Licences for the 700 MHz band will commence on 1 January 2015. In most cases, licences for the 2.5 GHz band will commence on 1 October 2014 (except for the Metro Perth region and the Regional Western Australia region, which will commence on 1 February 2016).

In general, the licences issued in both bands will be of 15 years duration.

The minister has also directed the ACMA to notify successful bidders of the balance of the winning price payable for spectrum secured at auction:

  • No earlier than 19 August 2014 for spectrum licences in the 2.5 GHz band (except for the Metro Perth region and the Regional Western Australia region).
  • No earlier than 1 October 2014 for spectrum licences for the 700 MHz band and the Metro Perth region and the Regional Western Australia region in the 2.5 GHz band.

 Auction format

The ACMA conducted the auction using the combinatorial clock auction (CCA) format. The CCA has been used widely used overseas as it has proven particularly useful for auctioning spectrum, especially in a ‘packaged’ format.

The CCA consists of two major stages (over three different types of rounds):

  • an allocation stage (comprising clock rounds and a supplementary round), which determines the spectrum that each bidder secures
  • an assignment stage (comprising assignment rounds), which determines the specific frequency ranges awarded to each successful bidder from the allocation stage.

Further information on how the CCA can be found in section 3.1 of the Auction guide.

A key benefit of the CCA is that it enables bidders to bid for any combination (or package) of the spectrum on offer that is best suited to their business requirements. As the CCA is a package bidding auction format, it ensures that a bidder can only secure the entire package. This means there is no risk of the bidder securing some of the spectrum in the package but not all of it, as would be the case with more traditional auction formats.
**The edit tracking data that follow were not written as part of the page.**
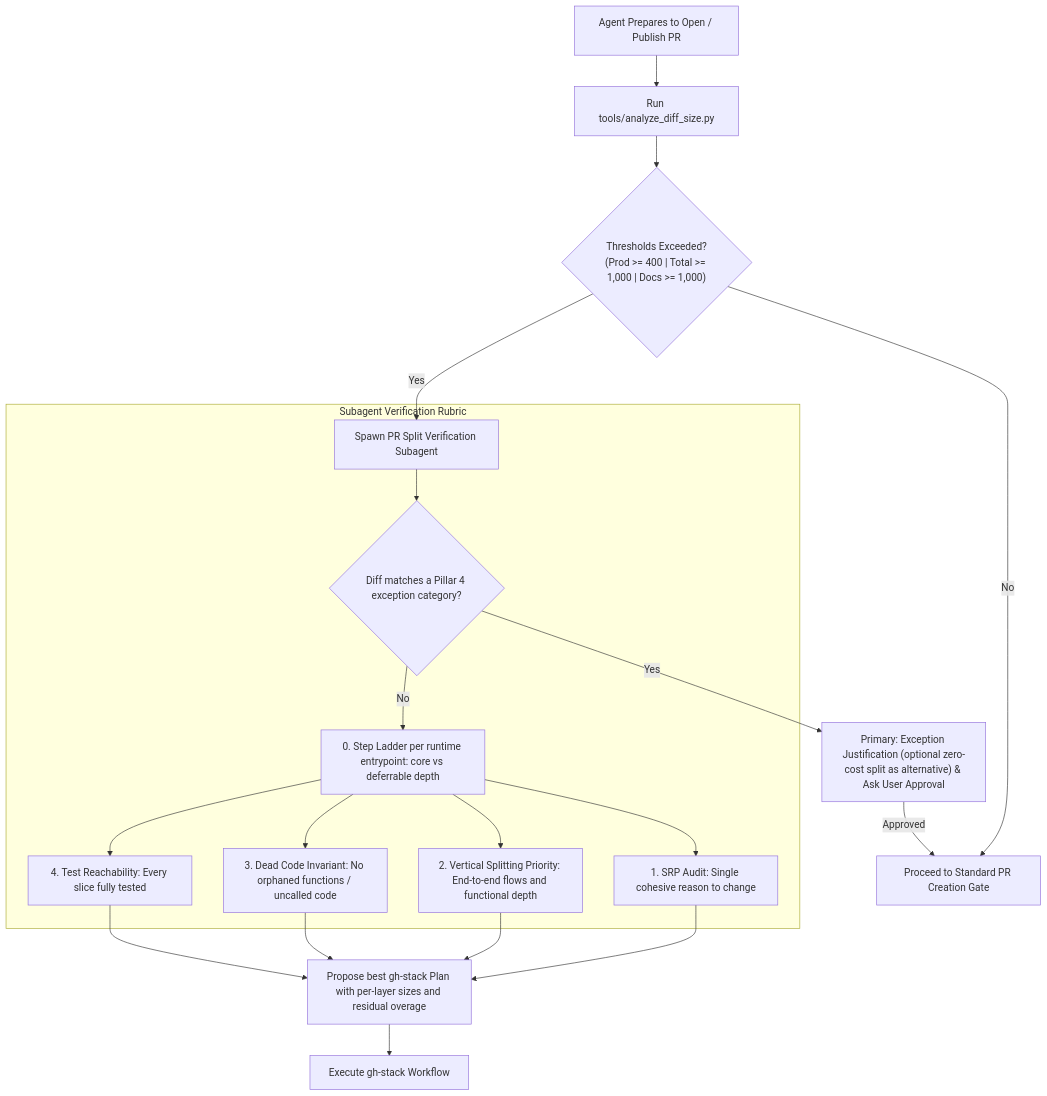
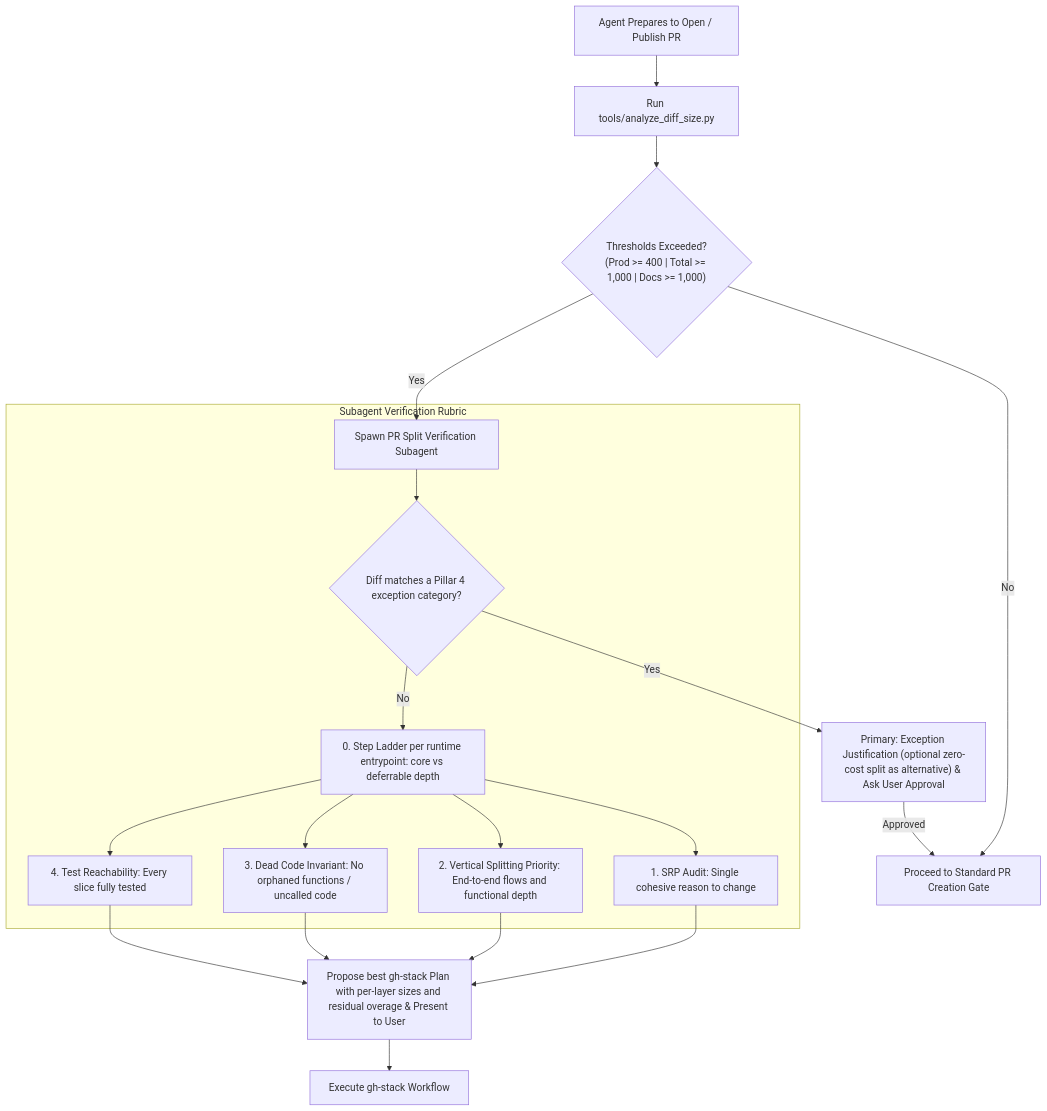
One commit to 0xABCD01/xmc changed the diagram in .agents/skills/xmc_pr_split_verification/SKILL.md. Above: the diagram before and after it, drawn with Mermaid. The commit also changed other lines of this file, not shown here.

First line of the commit message:
docs(skills): use American spelling and restore split-plan user gate

````diff
--- a/.agents/skills/xmc_pr_split_verification/SKILL.md
+++ b/.agents/skills/xmc_pr_split_verification/SKILL.md
@@ -17,22 +17,22 @@
 ```mermaid
 graph TD
     A["Agent Prepares to Open / Publish PR"] --> B["Run tools/analyze_diff_size.py"]
     B --> C{"Thresholds Exceeded?<br>(Prod >= 400 | Total >= 1,000 | Docs >= 1,000)"}
     C -->|No| D["Proceed to Standard PR Creation Gate"]
     C -->|Yes| E["Spawn PR Split Verification Subagent"]
     
     subgraph SVR ["Subagent Verification Rubric"]
         E --> J{"Diff matches a Pillar 4 exception category?"}
         J -->|No| S["0. Step Ladder per runtime entrypoint: core vs deferrable depth"]
         S --> F["1. SRP Audit: Single cohesive reason to change"]
         S --> G["2. Vertical Splitting Priority: End-to-end flows and functional depth"]
         S --> H["3. Dead Code Invariant: No orphaned functions / uncalled code"]
         S --> I["4. Test Reachability: Every slice fully tested"]
     end
     
-    F & G & H & I --> K["Propose best gh-stack Plan with per-layer sizes and residual overage"]
+    F & G & H & I --> K["Propose best gh-stack Plan with per-layer sizes and residual overage & Present to User"]
     J -->|Yes| L["Primary: Exception Justification (optional zero-cost split as alternative) & Ask User Approval"]
     
     K --> M["Execute gh-stack Workflow"]
     L -->|Approved| D
 ```
````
The auction awards the spectrum to the highest value combination of packages.

The CCA also provides incentives for bidders to bid truthfully and it reduces the risk of gaming behaviour.

Auction software provider and auction results verification

Following a tender process, the ACMA engaged Power Auctions to provide the online auction system, expert advice and support to the ACMA for the auction. Power Auctions is based in the US and is a world leader in the CCA format.

The ACMA also engaged the Smith Institute Ltd to provide auction results verification and related services for the auction. The Smith Institute is based in the UK and has extensive experience in supporting regulators who have auctioned spectrum using the CCA.

Unallocated spectrum

Any spectrum lots that are left unallocated may be later offered for allocation by a procedure and at a time to be determined by the ACMA.

As the ACMA has just taken the spectrum to market, it would be unlikely to return to the market in the near term.

 

Last updated: 25 March 2014

Most commented

Most read

Back to top